IRS Examples of Tax Nonfiler Investigations – Fiscal Year 2010

Mike Habib, EA 1-877-788-2937

The following examples of Nonfiler investigations are excerpts from public record documents on file in the court records in the judicial district in which the cases were prosecuted.

How To Choose A Tax Relief Company

By Mike Habib, EA at 1-877-788-2937

Choosing a reliable and reputable tax relief company is a daunting task. The reality is that many tax problems are better handled and resolved with a tax professional who knows what he is doing. Many tax relief and tax resolution companies advertise that they can wipe out all your penalties, interest and settle your tax debt for few pennies!

IRS Problem Solver – Solutions to tax problems

Tax relief expert and IRS Problem Solver, Mike Habib, states that taxation doesn’t have to be taxing! Your right to deal with the IRS by yourself carries the right to hire and solicit assistance and representation on your behalf. This is what is usually and commonly done, especially because dealing with the IRS is frustrating and intimidating for the normal taxpayer which is the essence of retaining an experienced IRS Problem Solver. The IRS Problem Solver can either be an Enrolled Agent, CPA or Tax Attorney. These tax professionals are commonly known IRS Problem Solvers, Tax Resolution Specialists, or Tax Relief Specialist.

Before knowing what an IRS problem solver is, we must first know what an IRS Problem is. Yes, these are matters relating to problems on taxes or problems encountered with the IRS either because you have back taxes, discovered deficiency in tax payment or Tax Debt, conflicting records of income and expenses when compared to IRS records discovered from other sources such as employers payroll record or other financial institution.

Tax Relief

Are you having problems with settling all your tax debts? If so, you might want to avail of any of the tax relief programs provided for by the IRS. A tax relief is a negotiated solution to your tax problem and possible reduction of the entire tax amount, penalty and interest. It is a form of help from the Government so the taxpayers, be it individuals or companies or corporations, may still be able to pay the tax that is needed to sustain the Government’s needs without such taxpayer suffering penalties from non-payment of taxes. It is a form of compromise where you, as a taxpayer and with back taxes, will promise to pay a possible lesser amount to the IRS instead of the whole amount, and where the IRS will not penalize you or charge you with interests and accept your payment as sufficient.
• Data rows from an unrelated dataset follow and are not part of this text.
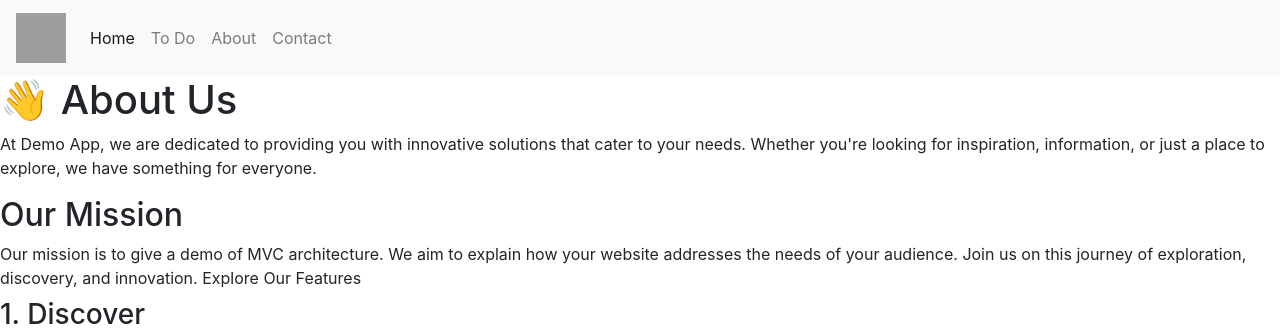
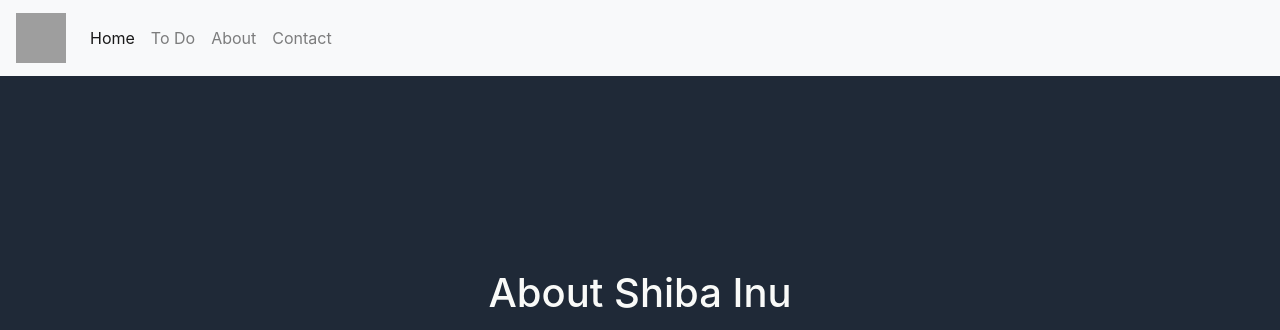
Before and after one commit to nothoru/appdev-kurt, a Django app: page /about in a window 1280 px wide. Shown: the top 330 px of the page. Run offline with Django 5.2, Linux system fonts and the light colour scheme; some libraries are stand-ins or nearby versions; grey boxes are pictures that could not be loaded.

Commit message:
About Page
Edited

```diff
--- a/demo/myapp/templates/about.html
+++ b/demo/myapp/templates/about.html
@@ -1,19 +1,13 @@
 {% extends "base.html" %}
+
+{% load static %}
 {% block title %} About Page {% endblock %}
+
+{% block head %}<link rel="stylesheet" href="{% static 'myapp/css/style.css' %}">{% endblock %}
+
 {% block content %}
-<h1>👋 About Us</h1>
-<p>At Demo App, we are dedicated to providing you with innovative solutions that cater to your needs. Whether you're looking for inspiration, information, or just a place to explore, we have something for everyone.</p>
-
-<h2>Our Mission</h2>
-Our mission is to give a demo of MVC architecture. We aim to explain how your website addresses the needs of your audience. Join us on this journey of exploration, discovery, and innovation.
-
-</h2>Explore Our Features<h2>
-<h3>1. Discover</h3>
-<p>Uncover a world of possibilities with our Demo App. From key benefits or functionalities to another feature description, we have it all. </p>
-
-<h3>2. Learn</h3>
-<p>Stay informed and enhance your knowledge with our insightful articles, tutorials, and resources. Demo App offers a variety of content to educate, inspire, and entertain] you.</p>
-
-<h3>3. Connect</h3>
-<p>Connect with like-minded individuals and build a community around your interests. Demo App allows you to describe how users can interact and engage with each other.</p>
+<div class="flex-container">
+<h1>About Shiba Inu</h1>
+<img src="https://assets.entrepreneur.com/content/3x2/2000/1672243503-ScreenShot2022-12-28at110248AM.png" width="500" height="350">
+</div>
 {% endblock %}
```
Also changed, not shown: demo/myapp/static/myapp/css/styles.css (added, +10 -0 lines).
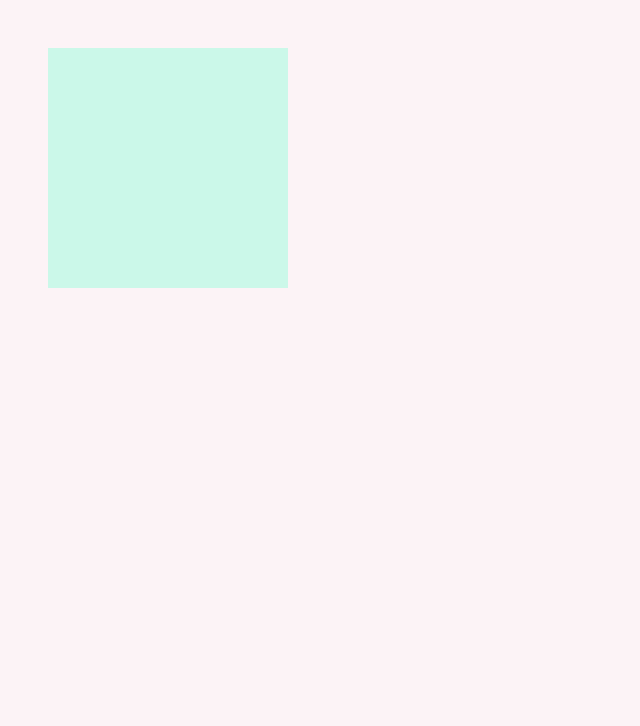
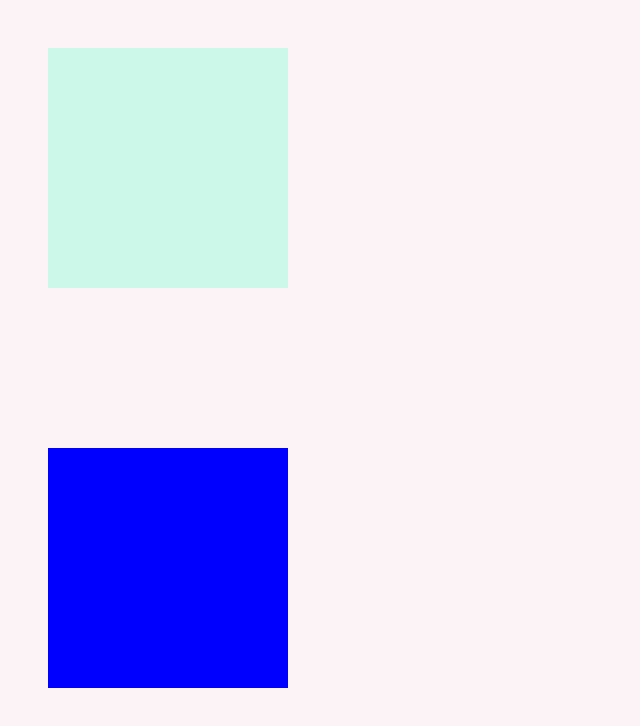
Before and after one commit to ManojThulung/ReactJs, a React (Create React App) app: page / in a window 1280 px wide. Shown: the top 726 px of the page, without its empty margins (0-640 px from the left). Built offline with nearby package versions, Linux system fonts and the light colour scheme.

Commit message:
created drag, hover and click animation

```diff
--- a/src/App.js
+++ b/src/App.js
@@ -1,9 +1,11 @@
 import Box1 from "./components/box1/box1";
+import Box2 from "./components/box2/box2";
 
 function App() {
   return (
     <div className="app">
       <Box1 />
+      <Box2 />
     </div>
   );
 }
--- /dev/null
+++ b/src/components/box2/box2.js
@@ -0,0 +1,33 @@
+import { motion } from "framer-motion";
+import { useState } from "react";
+
+function Box2() {
+  const [isAnimating, setIsAnimating] = useState(false);
+
+  return (
+    <div className="box-container">
+      <motion.div
+        className="box"
+        style={{
+          opacity: 1,
+          background: "blue",
+        }}
+        drag //drag="x" will allow to drag only x direction.
+        dragConstraints={{
+          //this will restric the drag area.
+          right: 20,
+          top: 5,
+          bottom: 5,
+        }}
+        whileHover={{
+          scale: 1.1,
+        }}
+        whileTap={{
+          scale: 1.2,
+        }}
+      ></motion.div>
+    </div>
+  );
+}
+
+export default Box2;
--- a/src/index.css
+++ b/src/index.css
@@ -27,7 +27,7 @@
 }
 
 .box-container {
-  padding-bottom: 20rem;
+  padding-bottom: 10rem;
 }
 
 .box {
```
So what are the different tax relief programs that the Government provides? There is property, personal, business, and housing tax relief. You could also avail of the disaster tax relief program if you have experienced a natural disaster or calamity in your area, or even a financial crisis. However, before you could qualify for this kind, your place or area must first be declared by the Government to be in such a state. There is also an available tax debt relief for taxpayers who are insolvent and cannot, in any way, produce the money to settle their tax obligations. There are other tax relief programs and the best way to know which among these programs you are qualified to apply for is to consult with a tax professional that has an in-depth knowledge on these matters. Such tax professionals will assist you and make your application for tax relief successful, than if you will do it by yourself, particularly because there are many requirements to submit and papers to be produced. However, you must remember that a granted tax relief will not eliminate your tax obligations; instead, it will just make it more affordable for you to pay what you can based on your ability to pay. This is a common misperception of people about tax relief.

Important tax developments in the first quarter of 2010

IRS Tax Relief

While the new law tax changes in the health reform legislation and the hiring legislation were the most significant developments in the first quarter of 2010, many other tax developments may affect you, your family, and your livelihood. These other key developments in the first quarter of 2010 are summarized below. Please call us for more information about any of these developments and what steps you should implement to take advantage of favorable developments and to minimize the impact of those that are unfavorable.